NCCN Guidelines for Patients® | Pancreatic Cancer - page 51

49
NCCN Guidelines for Patients
®
Pancreatic Cancer, Version 1.2014
5.2
Treatment guide
Resectable pancreatic cancer
If the tests do not show any signs of recurrence
or metastases,
then you will receive adjuvant
treatment. Adjuvant treatment should only be started
after you’ve fully recovered from surgery. Starting 4 to
8 weeks after surgery is ideal.
Adjuvant treatment
There are 3 main options for adjuvant treatment.
Taking part in a clinical trial is strongly recommended
and is the preferred option for adjuvant treatment.
A clinical trial is a type of research that studies the
safety and effectiveness of a test or treatment. Read
Part 3 on page 30 for more details on clinical trials.
If you aren’t able to join a clinical trial, another option
is to receive chemotherapy and chemoradiation.
In this case, chemotherapy may be given before
or after chemoradiation. Another CT scan is
recommended after chemotherapy if it will be followed
by chemoradiation. Recommended chemotherapy
drugs include gemcitabine, 5-FU with leucovorin, or
continuous infusion 5-FU. Chemoradiation may be
fluoropyrimidine-based or gemcitabine-based. Read
Part 3 on page 24 for details on each treatment.
The third option is to receive chemotherapy only.
In this case, chemotherapy drug options include
gemcitabine, 5-FU with leucovorin, continuous
infusion 5-FU, or capecitabine. Gemcitabine is
preferred because its side effects aren’t as severe as
5-FU/leucovorin. Capecitabine is suggested as a last
choice only when other options cannot be used.
Follow-up
After completing adjuvant treatment, you will have
follow-up tests. Follow-up tests are tests given after
treatment to check how well treatment worked. These
tests look for signs of cancer return (recurrence) or
spread (metastasis) after treatment.
Follow-up tests are recommended every 3 to 6
months for 2 years, and then once every year. A
medical history and physical exam can help to find
signs and symptoms of pancreatic cancer early. CA
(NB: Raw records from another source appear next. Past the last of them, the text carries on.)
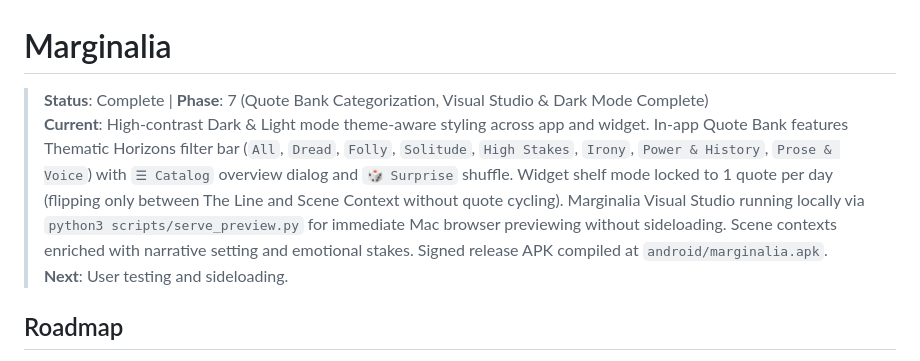
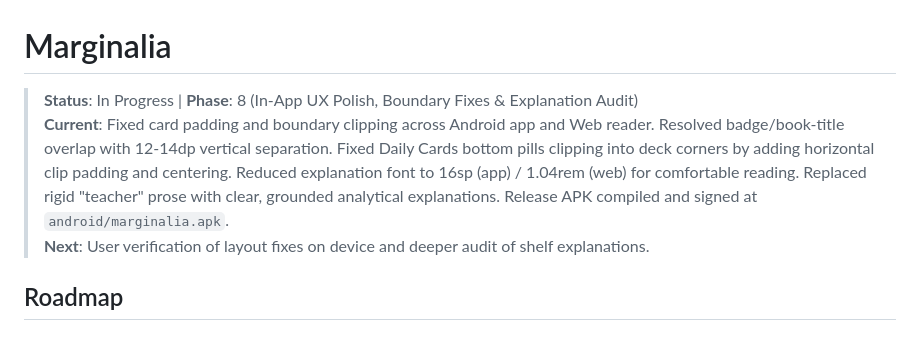
Before and after one commit to terriblyoffendedmarketer-stack/quotes-project, a Markdown page: CLAUDE.md, the part around the change. Drawn GitHub-style.

Commit message:
Update CLAUDE.md status for Phase 8 UX polish and audit

```diff
--- a/CLAUDE.md
+++ b/CLAUDE.md
@@ -1,8 +1,8 @@
 # Marginalia
 
-> **Status**: Complete | **Phase**: 7 (Quote Bank Categorization, Visual Studio & Dark Mode Complete)
-> **Current**: High-contrast Dark & Light mode theme-aware styling across app and widget. In-app Quote Bank features Thematic Horizons filter bar (`All`, `Dread`, `Folly`, `Solitude`, `High Stakes`, `Irony`, `Power & History`, `Prose & Voice`) with `☰ Catalog` overview dialog and `🎲 Surprise` shuffle. Widget shelf mode locked to 1 quote per day (flipping only between The Line and Scene Context without quote cycling). Marginalia Visual Studio running locally via `python3 scripts/serve_preview.py` for immediate Mac browser previewing without sideloading. Scene contexts enriched with narrative setting and emotional stakes. Signed release APK compiled at `android/marginalia.apk`.
-> **Next**: User testing and sideloading.
+> **Status**: In Progress | **Phase**: 8 (In-App UX Polish, Boundary Fixes & Explanation Audit)
+> **Current**: Fixed card padding and boundary clipping across Android app and Web reader. Resolved badge/book-title overlap with 12-14dp vertical separation. Fixed Daily Cards bottom pills clipping into deck corners by adding horizontal clip padding and centering. Reduced explanation font to 16sp (app) / 1.04rem (web) for comfortable reading. Replaced rigid "teacher" prose with clear, grounded analytical explanations. Release APK compiled and signed at `android/marginalia.apk`.
+> **Next**: User verification of layout fixes on device and deeper audit of shelf explanations.
 
 ## Roadmap
 
```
19-9 is a substance found in blood and high levels
can be caused by pancreatic cancer. Thus, a CA
19-9 blood test is recommended as part of follow-
up testing. A CT scan is also recommended to look
for early signs of cancer recurrence. Read Part 2 on
page 14 for details.
Next steps:
After completing adjuvant treatment,
if follow-up tests show a recurrence,
see Chart 5.2.3 for treatment
recommendations. If you didn’t have
adjuvant treatment because tests after
surgery found metastases, see Part 5.5
for treatment recommendations.
1...,41,42,43,44,45,46,47,48,49,50 52,53,54,55,56,57,58,59,60,61,...94
Powered by FlippingBook